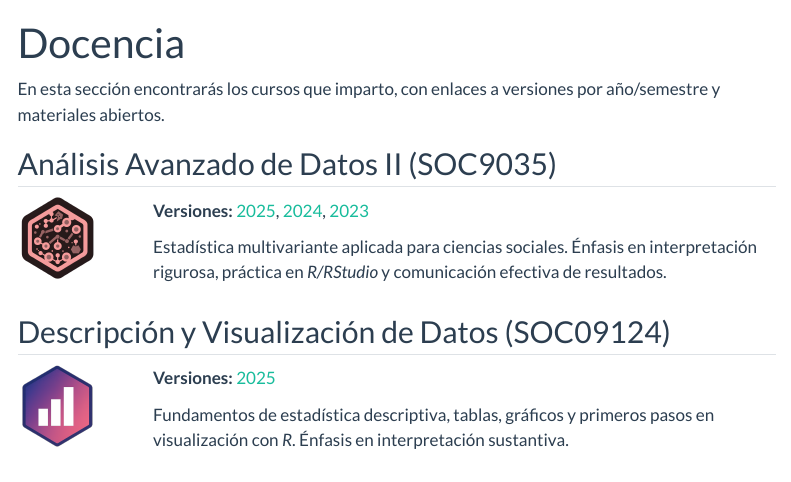
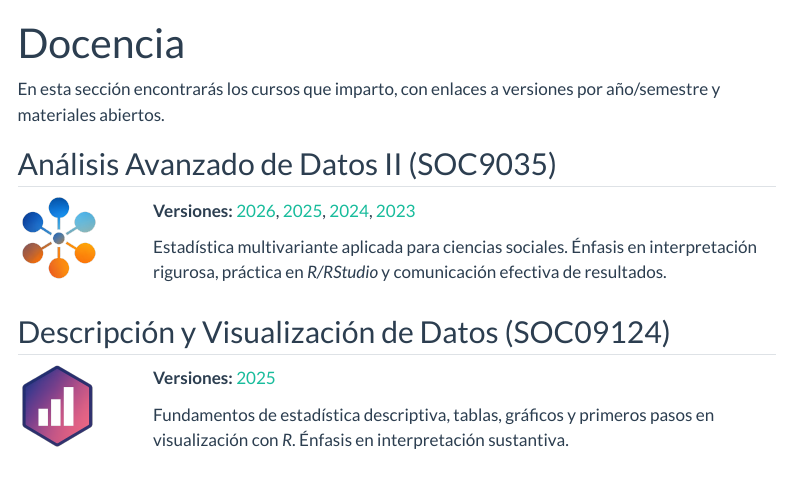
Before and after one commit to GabrielSotomayorl/GabrielSotomayorl.github.io, a Quarto document (docencia/index.qmd): the page in a window 1100 px wide, from its top. Rendered offline with R 4.5, knitr and Pandoc in place of Quarto, with nearby package versions; menus at the side of the page are left out.

Commit message:
actualizcion docencia y publicaciones

```diff
--- a/docencia/index.qmd
+++ b/docencia/index.qmd
@@ -12,7 +12,7 @@ En esta sección encontrarás los cursos que imparto, con enlaces a versiones po
 ![](logos/soc9035.png){width=80}
 :::
 ::: {.column width="85%"}
-**Versiones:** [2025](https://aadii2025.netlify.app/), [2024](https://aadii2024.netlify.app/), [2023](https://aadii2023.netlify.app/)
+**Versiones:** [2026](https://gabrielsotomayorl.github.io/aadii/2026/index.html), [2025](https://aadii2025.netlify.app/), [2024](https://aadii2024.netlify.app/), [2023](https://aadii2023.netlify.app/)
 
 Estadística multivariante aplicada para ciencias sociales. Énfasis en interpretación rigurosa,
 práctica en *R/RStudio* y comunicación efectiva de resultados.
```
Also changed, not shown: publicaciones/index.qmd (+3 -0 lines), docencia/logos/soc9035.png.
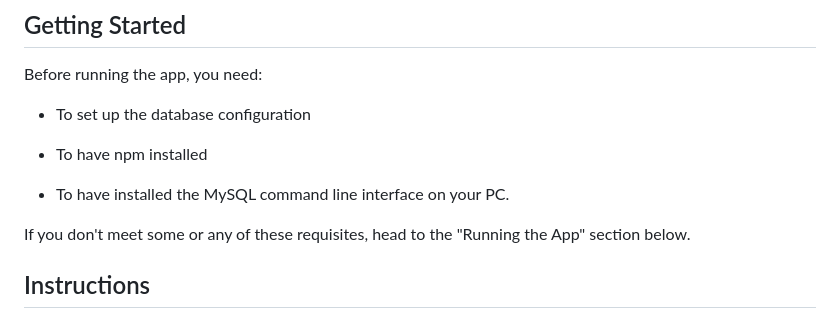
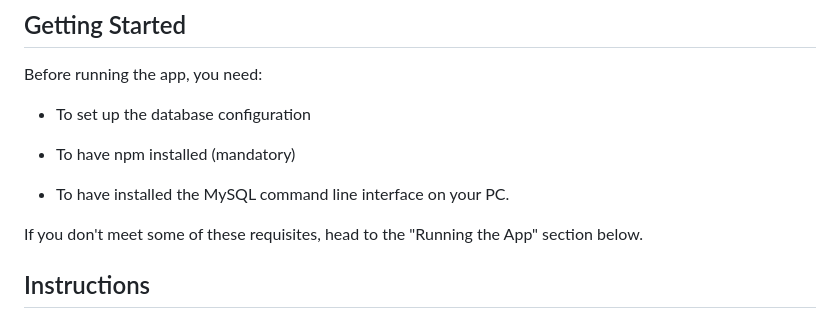
Before and after one commit to Nullim/notes-crud, a Markdown page: README.md, the part around the change. Drawn GitHub-style.

```diff
--- a/README.md
+++ b/README.md
@@ -19,11 +19,11 @@ Before running the app, you need:
 
 - To set up the database configuration
 
-- To have npm installed
+- To have npm installed (mandatory)
 
 - To have installed the MySQL command line interface on your PC.
 
-If you don't meet some or any of these requisites, head to the "Running the App" section below.
+If you don't meet some of these requisites, head to the "Running the App" section below.
 
 ## Instructions
 
```
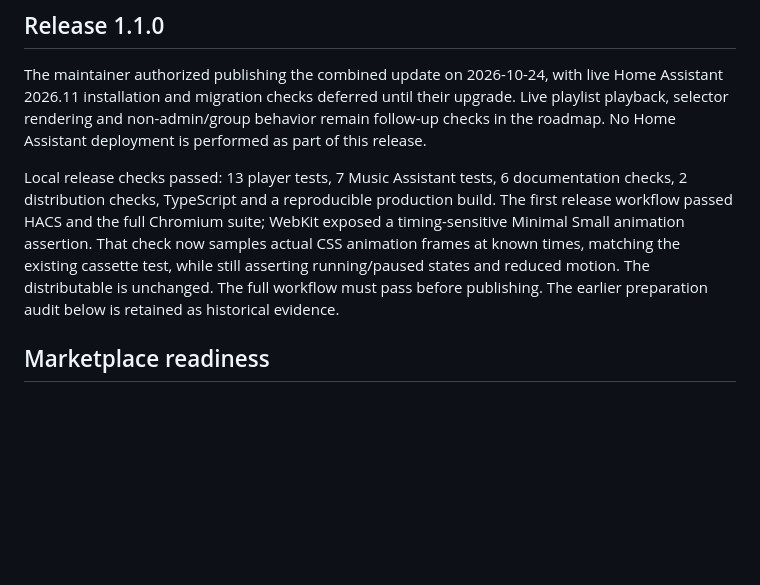
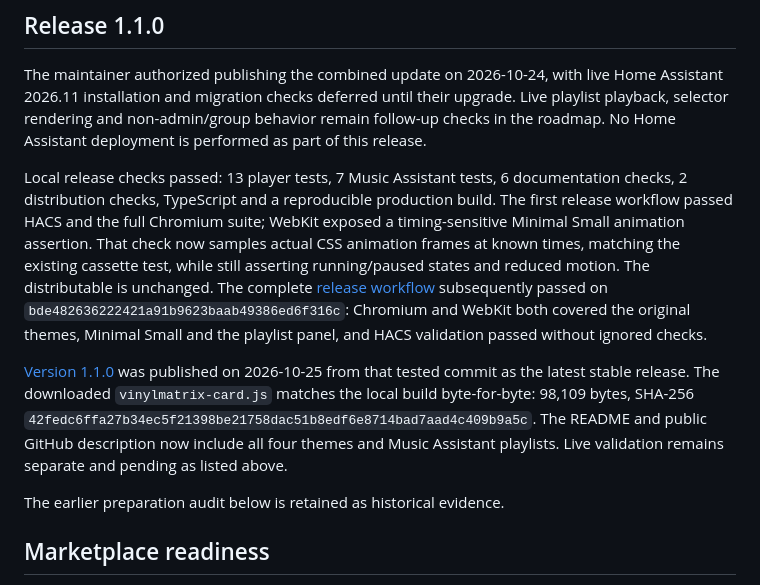
Before and after one commit to issu-lab/vinylmatrix-card, a Markdown page: docs/development.md, the part around the change. Rendered like a GitHub page; blank space fills up the shorter version.

Commit message:
docs: record verified 1.1.0 publication
Verification: complete for publication. Workflow 40174520068 passed on release tag bde4826, including Chromium/WebKit and HACS. Downloaded 98,109-byte asset matches SHA-256 42fedc6ffa27b34ec5f21398be21758dac51b8edf6e8714bad7aad4c409b9a5c. Live HA checks remain separately pending by maintainer agreement. Six documentation checks passed after recording evidence.

```diff
--- a/docs/development.md
+++ b/docs/development.md
@@ -56,7 +56,11 @@ For stable releases, retain the documented real-world validation basis and verif
 
 The maintainer authorized publishing the combined update on 2026-10-24, with live Home Assistant 2026.11 installation and migration checks deferred until their upgrade. Live playlist playback, selector rendering and non-admin/group behavior remain follow-up checks in the roadmap. No Home Assistant deployment is performed as part of this release.
 
-Local release checks passed: 13 player tests, 7 Music Assistant tests, 6 documentation checks, 2 distribution checks, TypeScript and a reproducible production build. The first release workflow passed HACS and the full Chromium suite; WebKit exposed a timing-sensitive Minimal Small animation assertion. That check now samples actual CSS animation frames at known times, matching the existing cassette test, while still asserting running/paused states and reduced motion. The distributable is unchanged. The full workflow must pass before publishing. The earlier preparation audit below is retained as historical evidence.
+Local release checks passed: 13 player tests, 7 Music Assistant tests, 6 documentation checks, 2 distribution checks, TypeScript and a reproducible production build. The first release workflow passed HACS and the full Chromium suite; WebKit exposed a timing-sensitive Minimal Small animation assertion. That check now samples actual CSS animation frames at known times, matching the existing cassette test, while still asserting running/paused states and reduced motion. The distributable is unchanged. The complete [release workflow](https://github.com/issu-lab/vinylmatrix-card/actions/runs/40174520068) subsequently passed on `bde482636222421a91b9623baab49386ed6f316c`: Chromium and WebKit both covered the original themes, Minimal Small and the playlist panel, and HACS validation passed without ignored checks.
+
+[Version 1.1.0](https://github.com/issu-lab/vinylmatrix-card/releases/tag/v1.1.0) was published on 2026-10-25 from that tested commit as the latest stable release. The downloaded `vinylmatrix-card.js` matches the local build byte-for-byte: 98,109 bytes, SHA-256 `42fedc6ffa27b34ec5f21398be21758dac51b8edf6e8714bad7aad4c409b9a5c`. The README and public GitHub description now include all four themes and Music Assistant playlists. Live validation remains separate and pending as listed above.
+
+The earlier preparation audit below is retained as historical evidence.
 
 ## Marketplace readiness
 
```
Also changed, not shown: CHANGELOG.md (+2 -0 lines).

- - -

Exercise description →
Wherever an image appears in the data, omit it and repeat everything else exactly.

Output of the exercise →
Before and after one commit to GabrielSotomayorl/GabrielSotomayorl.github.io, a Quarto document (docencia/index.qmd): the page in a window 1100 px wide, from its top. Rendered offline with R 4.5, knitr and Pandoc in place of Quarto, with nearby package versions; menus at the side of the page are left out.

Commit message:
actualizcion docencia y publicaciones

```diff
--- a/docencia/index.qmd
+++ b/docencia/index.qmd
@@ -12,7 +12,7 @@ En esta sección encontrarás los cursos que imparto, con enlaces a versiones po
 ![](logos/soc9035.png){width=80}
 :::
 ::: {.column width="85%"}
-**Versiones:** [2025](https://aadii2025.netlify.app/), [2024](https://aadii2024.netlify.app/), [2023](https://aadii2023.netlify.app/)
+**Versiones:** [2026](https://gabrielsotomayorl.github.io/aadii/2026/index.html), [2025](https://aadii2025.netlify.app/), [2024](https://aadii2024.netlify.app/), [2023](https://aadii2023.netlify.app/)
 
 Estadística multivariante aplicada para ciencias sociales. Énfasis en interpretación rigurosa,
 práctica en *R/RStudio* y comunicación efectiva de resultados.
```
Also changed, not shown: publicaciones/index.qmd (+3 -0 lines), docencia/logos/soc9035.png.
Before and after one commit to Nullim/notes-crud, a Markdown page: README.md, the part around the change. Drawn GitHub-style.

```diff
--- a/README.md
+++ b/README.md
@@ -19,11 +19,11 @@ Before running the app, you need:
 
 - To set up the database configuration
 
-- To have npm installed
+- To have npm installed (mandatory)
 
 - To have installed the MySQL command line interface on your PC.
 
-If you don't meet some or any of these requisites, head to the "Running the App" section below.
+If you don't meet some of these requisites, head to the "Running the App" section below.
 
 ## Instructions
 
```
Before and after one commit to issu-lab/vinylmatrix-card, a Markdown page: docs/development.md, the part around the change. Rendered like a GitHub page; blank space fills up the shorter version.

Commit message:
docs: record verified 1.1.0 publication
Verification: complete for publication. Workflow 40174520068 passed on release tag bde4826, including Chromium/WebKit and HACS. Downloaded 98,109-byte asset matches SHA-256 42fedc6ffa27b34ec5f21398be21758dac51b8edf6e8714bad7aad4c409b9a5c. Live HA checks remain separately pending by maintainer agreement. Six documentation checks passed after recording evidence.

```diff
--- a/docs/development.md
+++ b/docs/development.md
@@ -56,7 +56,11 @@ For stable releases, retain the documented real-world validation basis and verif
 
 The maintainer authorized publishing the combined update on 2026-10-24, with live Home Assistant 2026.11 installation and migration checks deferred until their upgrade. Live playlist playback, selector rendering and non-admin/group behavior remain follow-up checks in the roadmap. No Home Assistant deployment is performed as part of this release.
 
-Local release checks passed: 13 player tests, 7 Music Assistant tests, 6 documentation checks, 2 distribution checks, TypeScript and a reproducible production build. The first release workflow passed HACS and the full Chromium suite; WebKit exposed a timing-sensitive Minimal Small animation assertion. That check now samples actual CSS animation frames at known times, matching the existing cassette test, while still asserting running/paused states and reduced motion. The distributable is unchanged. The full workflow must pass before publishing. The earlier preparation audit below is retained as historical evidence.
+Local release checks passed: 13 player tests, 7 Music Assistant tests, 6 documentation checks, 2 distribution checks, TypeScript and a reproducible production build. The first release workflow passed HACS and the full Chromium suite; WebKit exposed a timing-sensitive Minimal Small animation assertion. That check now samples actual CSS animation frames at known times, matching the existing cassette test, while still asserting running/paused states and reduced motion. The distributable is unchanged. The complete [release workflow](https://github.com/issu-lab/vinylmatrix-card/actions/runs/40174520068) subsequently passed on `bde482636222421a91b9623baab49386ed6f316c`: Chromium and WebKit both covered the original themes, Minimal Small and the playlist panel, and HACS validation passed without ignored checks.
+
+[Version 1.1.0](https://github.com/issu-lab/vinylmatrix-card/releases/tag/v1.1.0) was published on 2026-10-25 from that tested commit as the latest stable release. The downloaded `vinylmatrix-card.js` matches the local build byte-for-byte: 98,109 bytes, SHA-256 `42fedc6ffa27b34ec5f21398be21758dac51b8edf6e8714bad7aad4c409b9a5c`. The README and public GitHub description now include all four themes and Music Assistant playlists. Live validation remains separate and pending as listed above.
+
+The earlier preparation audit below is retained as historical evidence.
 
 ## Marketplace readiness
 
```
Also changed, not shown: CHANGELOG.md (+2 -0 lines).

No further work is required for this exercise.